By the end of the week, on Friday, I was feeling nature-deprived. In the car on the way home from chinuk lolo I said to Sanguinity, “On Sunday we could go for a hike in the Gorge.”
“We could do that,” she allowed.
“I want to.”
She agreed right away. It was that kind of I-want-to in my voice.
On Saturday, while Sang was teaching in Salem, I ran down through the college canyon. Well, mostly I walked, especially once I was on the trail and looking around. I became aware of how much I was telling myself stories in my head that I already knew, about what plants were growing near each other, what was in season, what birds were on the water. Sometimes I find it comforting to know all that stuff, feel local, narrate it to some invisible audience in my head.
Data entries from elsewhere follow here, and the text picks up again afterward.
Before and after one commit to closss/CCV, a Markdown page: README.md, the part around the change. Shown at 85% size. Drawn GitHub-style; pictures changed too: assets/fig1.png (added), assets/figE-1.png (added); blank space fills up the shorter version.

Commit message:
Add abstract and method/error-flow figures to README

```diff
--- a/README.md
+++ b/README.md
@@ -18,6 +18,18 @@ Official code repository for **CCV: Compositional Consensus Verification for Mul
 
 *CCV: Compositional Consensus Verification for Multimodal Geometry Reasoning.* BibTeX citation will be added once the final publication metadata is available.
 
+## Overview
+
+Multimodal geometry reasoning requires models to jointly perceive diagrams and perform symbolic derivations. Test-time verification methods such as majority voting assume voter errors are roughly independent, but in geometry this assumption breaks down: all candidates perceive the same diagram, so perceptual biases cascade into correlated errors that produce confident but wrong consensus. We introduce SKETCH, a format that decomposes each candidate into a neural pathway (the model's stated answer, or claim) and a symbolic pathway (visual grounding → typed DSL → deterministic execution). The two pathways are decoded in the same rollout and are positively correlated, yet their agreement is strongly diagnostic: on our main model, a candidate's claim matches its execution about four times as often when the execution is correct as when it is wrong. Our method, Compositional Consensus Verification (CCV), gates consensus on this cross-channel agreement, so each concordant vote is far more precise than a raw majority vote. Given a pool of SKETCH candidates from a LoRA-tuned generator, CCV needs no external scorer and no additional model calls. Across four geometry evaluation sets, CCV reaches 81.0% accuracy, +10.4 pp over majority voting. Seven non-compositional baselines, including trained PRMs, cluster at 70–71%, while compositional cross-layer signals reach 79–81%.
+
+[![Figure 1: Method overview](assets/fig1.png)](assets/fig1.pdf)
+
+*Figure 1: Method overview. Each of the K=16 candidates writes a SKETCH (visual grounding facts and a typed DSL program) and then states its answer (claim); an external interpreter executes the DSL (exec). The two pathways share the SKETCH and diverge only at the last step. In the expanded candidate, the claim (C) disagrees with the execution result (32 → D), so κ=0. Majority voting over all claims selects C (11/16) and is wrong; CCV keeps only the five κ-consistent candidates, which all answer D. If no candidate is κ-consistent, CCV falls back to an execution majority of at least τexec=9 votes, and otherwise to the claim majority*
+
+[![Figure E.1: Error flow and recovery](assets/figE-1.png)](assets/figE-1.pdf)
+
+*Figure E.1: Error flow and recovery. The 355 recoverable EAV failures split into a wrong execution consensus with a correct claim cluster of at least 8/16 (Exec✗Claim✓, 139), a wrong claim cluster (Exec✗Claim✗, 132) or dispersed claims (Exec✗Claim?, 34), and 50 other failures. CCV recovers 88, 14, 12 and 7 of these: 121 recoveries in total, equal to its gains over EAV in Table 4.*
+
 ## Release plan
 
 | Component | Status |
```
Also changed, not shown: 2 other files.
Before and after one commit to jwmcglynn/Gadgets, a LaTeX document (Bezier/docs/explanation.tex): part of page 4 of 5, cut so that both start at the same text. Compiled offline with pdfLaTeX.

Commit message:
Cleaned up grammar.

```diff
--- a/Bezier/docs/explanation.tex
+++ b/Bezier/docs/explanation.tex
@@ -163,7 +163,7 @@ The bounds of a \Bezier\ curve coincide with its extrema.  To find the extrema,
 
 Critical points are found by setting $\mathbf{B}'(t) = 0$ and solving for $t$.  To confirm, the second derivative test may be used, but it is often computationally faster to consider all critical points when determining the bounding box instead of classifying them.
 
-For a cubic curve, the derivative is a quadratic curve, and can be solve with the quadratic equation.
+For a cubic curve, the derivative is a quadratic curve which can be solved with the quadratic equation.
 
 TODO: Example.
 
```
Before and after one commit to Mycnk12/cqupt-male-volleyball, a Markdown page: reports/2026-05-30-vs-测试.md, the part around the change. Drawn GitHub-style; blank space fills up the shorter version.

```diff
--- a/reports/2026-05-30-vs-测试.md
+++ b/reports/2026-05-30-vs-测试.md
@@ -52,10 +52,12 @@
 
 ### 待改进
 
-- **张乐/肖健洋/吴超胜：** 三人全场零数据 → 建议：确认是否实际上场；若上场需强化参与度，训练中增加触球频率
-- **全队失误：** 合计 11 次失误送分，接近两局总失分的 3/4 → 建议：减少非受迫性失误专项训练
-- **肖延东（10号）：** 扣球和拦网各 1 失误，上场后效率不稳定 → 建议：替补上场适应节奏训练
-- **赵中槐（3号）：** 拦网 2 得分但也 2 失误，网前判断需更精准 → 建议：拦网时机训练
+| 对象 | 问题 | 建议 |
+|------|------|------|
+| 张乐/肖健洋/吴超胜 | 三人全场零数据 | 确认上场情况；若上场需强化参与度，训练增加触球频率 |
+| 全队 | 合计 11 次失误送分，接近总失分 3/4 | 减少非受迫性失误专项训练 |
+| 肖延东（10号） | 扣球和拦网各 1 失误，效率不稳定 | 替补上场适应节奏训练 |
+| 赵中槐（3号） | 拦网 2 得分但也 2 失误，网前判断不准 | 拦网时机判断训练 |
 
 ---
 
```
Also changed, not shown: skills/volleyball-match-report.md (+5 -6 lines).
But now I was sick of it and felt a strong desire to learn something new from walking through and watching. Anything new, just something.
The salmonberries were ripe, but the thimbleberries hadn’t turned red yet. A juvenile mallard swimming with its parents was still in its fluffy plumage, but not for long. The turtles were sunning on their usual log; the bee tree was busy.
I continued down across the landbridge and into the lower canyon. As I crossed one of the small footbridges I saw a heron out of the corner of my eye. It was close, a few arms’-lengths away, and standing still. Clearly it did not want to be noticed.
And that seemed to be enough for me– discovering a new heron hangout. I don’t even know if it’s a habitual one, like the spot further up by the peninsula. The itch for something new was scratched. It was even okay to skip the hike on Sunday for the sake of getting the tomatoes, basil, and peppers into the garden before it really was too late, instead of just feeling too late.
When I mentioned the heron to my dad in an email, he wrote back: Great blue heron’s 2nd defense, if not being observed fails, is to stab the attacker’s eyes. We had to wear protective goggles when banding g.b. herons in a nesting colony. Even nestlings know, “go for the eyes.”